Emperor Ferdinand II (1619-37) stands out as a crucial figure in the Counter-Reformation in central Europe, a leading player in the Thirty Years War, the most important ruler in the consolidation of the Habsburg monarchy, and the emperor who reinvigorated the office after its decline under his two predecessors. This is the first biography since a long-outdated one written in German in 1978, and the first ever in English. It looks at his reign as territorial ruler of Inner Austria from 1598 until his election as emperor and especially at the influence of his mother, the formidable Archduchess Maria, in order to understand his later policies as emperor. This book focuses on the consistency of his policies and the profound influence of religion throughout his career, and follows the contest at court between those who favored consolidation of the Habsburg lands and those who aimed for expansion in the empire.

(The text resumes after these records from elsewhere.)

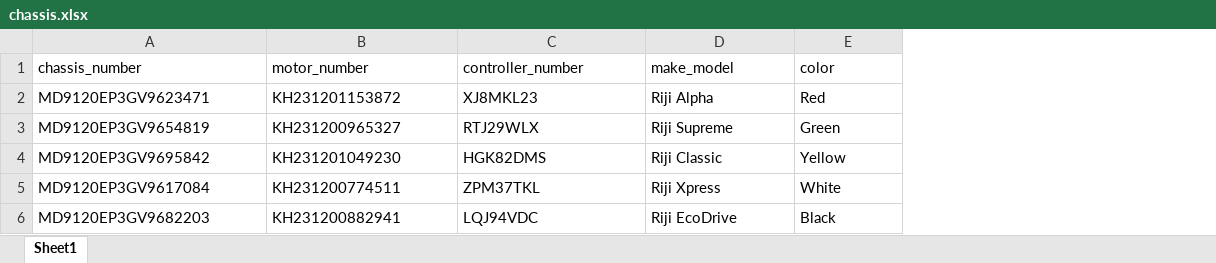
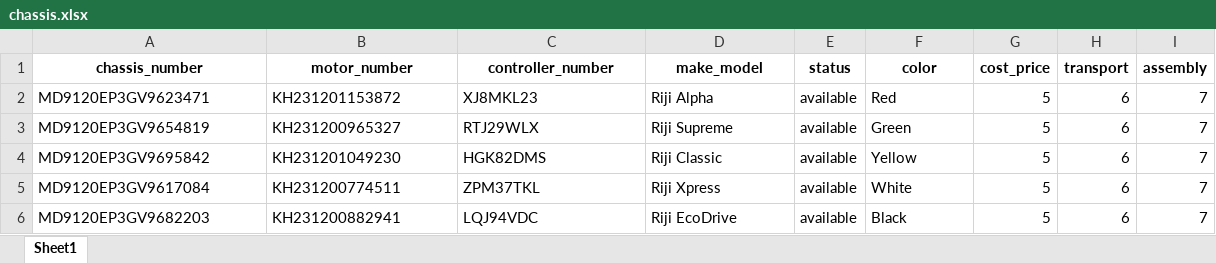
Before and after one commit to GriffinBlackbirdd/Minato-Intelligent-Inventory, an Excel workbook: chassis.xlsx, sheet Sheet1, drawn as a sheet; values as stored, in another font and other column widths than the file's, no borders; addresses are those after the commit; the diff names each change by its address in the sheet, - before the commit and + after, or states it on an @@ line.

```diff
--- a/chassis.xlsx (sheet Sheet1)
+++ b/chassis.xlsx (sheet Sheet1)
+column E (status), rows 2-6: all available
+column G (cost_price), rows 2-6: all 5
+column H (transport), rows 2-6: all 6
+column I (assembly), rows 2-6: all 7
@@ A1:D1 bold: off → on, alignment: left → center @@
@@ F1 bold: off → on, alignment: left → center @@
```
Also changed, not shown: battery.xlsx, 40 other files.
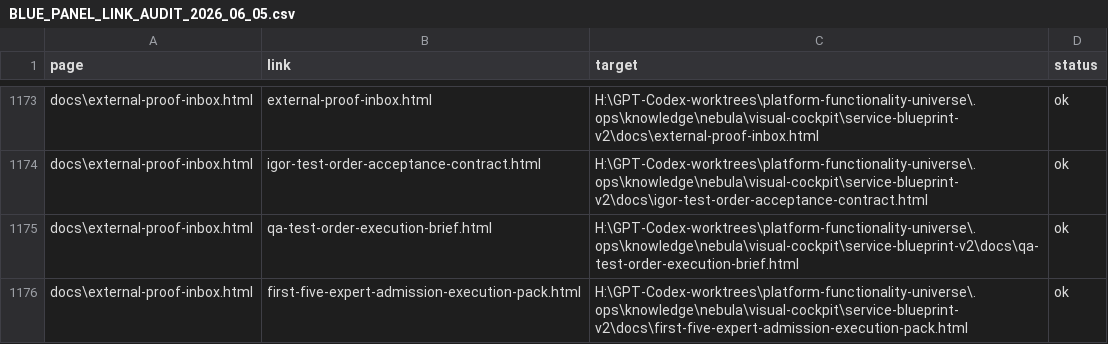
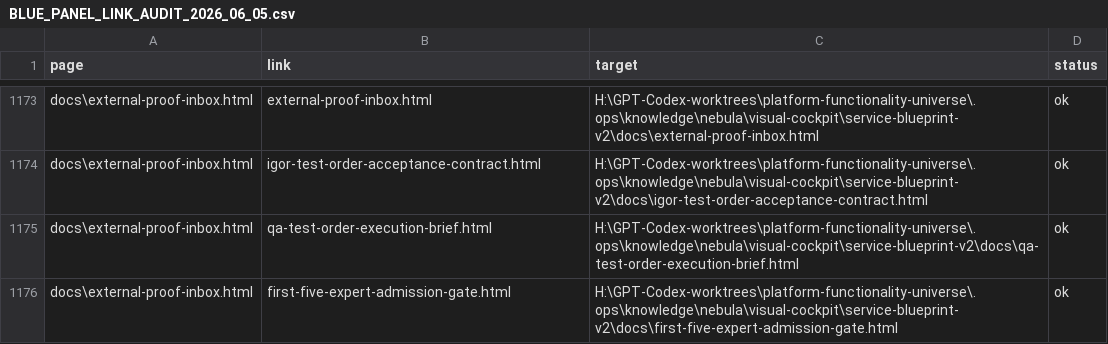
Before and after one commit to cutthreat/confideline, a CSV file: web/blue-panel/docs/artifacts/BLUE_PANEL_LINK_AUDIT_2026_06_05.csv, drawn as a sheet; only a part is shown, gaps mark what is left out; the diff covers the shown part only.

```diff
--- a/web/blue-panel/docs/artifacts/BLUE_PANEL_LINK_AUDIT_2026_06_05.csv
+++ b/web/blue-panel/docs/artifacts/BLUE_PANEL_LINK_AUDIT_2026_06_05.csv
@@ -1175,2 +1175,2 @@
 "docs\external-proof-inbox.html","qa-test-order-execution-brief.html","H:\GPT-Codex-worktrees\platform-functionality-universe\.ops\knowledge\nebula\visual-cockpit\service-blueprint-v2\docs\qa-test-order-execution-brief.html","ok"
-"docs\external-proof-inbox.html","first-five-expert-admission-execution-pack.html","H:\GPT-Codex-worktrees\platform-functionality-universe\.ops\knowledge\nebula\visual-cockpit\service-blueprint-v2\docs\first-five-expert-admission-execution-pack.html","ok"
+"docs\external-proof-inbox.html","first-five-expert-admission-gate.html","H:\GPT-Codex-worktrees\platform-functionality-universe\.ops\knowledge\nebula\visual-cockpit\service-blueprint-v2\docs\first-five-expert-admission-gate.html","ok"
```
Also changed, not shown: 14 edited cells elsewhere in this file, web/blue-panel/docs/artifacts/EXTERNAL_PROOF_INBOX_2026_06_05.csv, web/blue-panel/docs/artifacts/EXTERNAL_PROOF_INTAKE_REGISTER_2026_06_05.csv, 3 other files.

Robert Bireley is Professor of History Emeritus at Loyola University, Chicago. He has served as president of the American Catholic Historical Association and on the editorial boards of the Catholic Historical Review and the Renaissance Quarterly. Bireley has been a prolific author in the field of European religious history, with a special interest in the Reformation, Roman Catholicism, and Jesuit history. His books include Politics and Religion in the Age of the Counterreformation: Emperor Ferdinand II, William Lamormaini, S. J., and the Formation of Imperial Policy (1981); The Refashioning of Catholicism, 1450-1700: A Reassessment of the Counterreformation (1999); and The Jesuits and the Thirty Years War: Kings, Courts, and Confessors (Cambridge, 2003). He is the recipient of numerous prestigious fellowships, including fellowships from the John Simon Guggenheim Memorial Foundation, the Institute for Advanced Study in Princeton, the National Humanities Center in Research Triangle Park in North Carolina, and the National Endowment for the Humanities.